Nixon, David J. (2013) Catalytic behaviour of nickel-based catalysts operating on simulated biogas: optimisation through oxygen addition, temperature variation and catalyst modification. Doctoral thesis, Keele University.

[img]
Preview
Text
NixonPhD2013.pdf

Download (13MB) | Preview

Abstract

The use of catalytic systems operating on waste products such as biogas offers a potentially attractive alternative for renewable and sustainable energy generation. To investigate the potential viability of such catalytic systems for operation on biogas, a detailed study of nickel-based catalysts for the reforming of simulated biogas (methane:carbon dioxide = 2) to synthesis gas has been undertaken. The influence of oxygen addition in varied concentrations to the simulated biogas mixture has been investigated with regards to catalyst activity, selectivity and stability. This
influence has been studied over an extended temperature range from room temperature to 1000 °C.

Additionally, the effect of H2S within the simulated biogas mixture on the catalyst activity, selectivity and stability has been studied.

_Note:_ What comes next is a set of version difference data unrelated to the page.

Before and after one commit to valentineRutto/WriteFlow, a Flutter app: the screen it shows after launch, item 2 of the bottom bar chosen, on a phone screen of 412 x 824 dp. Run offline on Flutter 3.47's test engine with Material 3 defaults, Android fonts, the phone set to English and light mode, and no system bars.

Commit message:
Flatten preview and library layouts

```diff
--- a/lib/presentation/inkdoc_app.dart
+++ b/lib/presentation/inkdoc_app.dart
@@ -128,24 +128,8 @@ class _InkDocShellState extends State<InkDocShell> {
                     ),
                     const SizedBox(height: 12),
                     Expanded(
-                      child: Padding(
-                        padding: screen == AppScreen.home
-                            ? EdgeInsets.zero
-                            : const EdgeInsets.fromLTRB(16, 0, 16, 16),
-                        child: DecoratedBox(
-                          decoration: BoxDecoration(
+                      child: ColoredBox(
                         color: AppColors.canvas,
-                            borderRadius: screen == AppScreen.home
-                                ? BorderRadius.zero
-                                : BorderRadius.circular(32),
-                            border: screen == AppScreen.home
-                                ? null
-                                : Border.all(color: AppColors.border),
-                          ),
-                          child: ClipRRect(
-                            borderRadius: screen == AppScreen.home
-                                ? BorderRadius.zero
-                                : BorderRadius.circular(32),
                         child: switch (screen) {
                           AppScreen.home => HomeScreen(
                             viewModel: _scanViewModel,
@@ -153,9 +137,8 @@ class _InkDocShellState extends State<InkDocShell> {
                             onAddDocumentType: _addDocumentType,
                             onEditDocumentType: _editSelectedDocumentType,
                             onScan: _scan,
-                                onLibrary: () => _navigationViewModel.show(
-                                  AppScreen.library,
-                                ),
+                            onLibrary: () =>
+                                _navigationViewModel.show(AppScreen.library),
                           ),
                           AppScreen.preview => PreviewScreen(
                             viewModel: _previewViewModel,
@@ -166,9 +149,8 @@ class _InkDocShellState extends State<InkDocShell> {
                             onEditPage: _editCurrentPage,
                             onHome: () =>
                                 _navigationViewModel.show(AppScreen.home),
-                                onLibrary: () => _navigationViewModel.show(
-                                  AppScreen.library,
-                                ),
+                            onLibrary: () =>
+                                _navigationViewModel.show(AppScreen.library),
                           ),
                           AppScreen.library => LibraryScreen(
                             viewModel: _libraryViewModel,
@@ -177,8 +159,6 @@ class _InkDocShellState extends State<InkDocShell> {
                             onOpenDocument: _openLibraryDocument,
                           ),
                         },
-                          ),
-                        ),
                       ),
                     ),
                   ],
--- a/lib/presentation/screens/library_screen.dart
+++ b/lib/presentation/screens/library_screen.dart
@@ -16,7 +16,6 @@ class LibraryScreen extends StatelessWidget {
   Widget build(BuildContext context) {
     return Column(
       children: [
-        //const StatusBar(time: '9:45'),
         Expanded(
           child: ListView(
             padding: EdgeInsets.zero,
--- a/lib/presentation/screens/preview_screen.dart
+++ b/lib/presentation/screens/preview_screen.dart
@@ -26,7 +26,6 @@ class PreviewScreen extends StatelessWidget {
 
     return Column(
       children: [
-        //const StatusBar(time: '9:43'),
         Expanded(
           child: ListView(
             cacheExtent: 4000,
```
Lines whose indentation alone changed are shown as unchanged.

Also, the influence of ceria-doping of the nickel catalyst on catalytic behaviour has been investigated.

Temperature programmed and conventional catalytic reaction measurements have been used to analyse the catalytic behaviour and long term stability of the catalyst system over a full range of reaction temperatures. Carbon deposits from the simulated biogas reforming were analysed using post-reaction temperature programmed oxidation to assess the extent and nature of carbon deposition.

The addition of oxygen significantly increases catalyst activity and shows a variation in product selectivity with temperature. Increased catalyst stability through reduced carbon deposition and increased sulfur tolerance is also observed with oxygen addition. Doping of the nickel catalyst with ceria enhances the influence of oxygen, apart from at high oxygen levels where total oxidation of methane is prevalent. Catalyst regeneration from sulfur poisoning has also been shown through
oxygen addition to the simulated biogas mixture and ceria-doping of the nickel catalyst.

Fuel cell studies have shown the successful operation of solid oxide fuel cells on simulated biogas and the substantial improvements in electrical performance through addition of oxygen and increased temperature.

Item Type: Thesis (Doctoral)
Subjects: Q Science > QD Chemistry
Divisions: Faculty of Natural Sciences > School of Physical and Geographical Sciences
Depositing User: Lisa Bailey
Date Deposited: 26 Jul 2017 11:06
Last Modified: 26 Jul 2017 11:06
URI: http://eprints.keele.ac.uk/id/eprint/3818

Actions (login required)

View Item View Item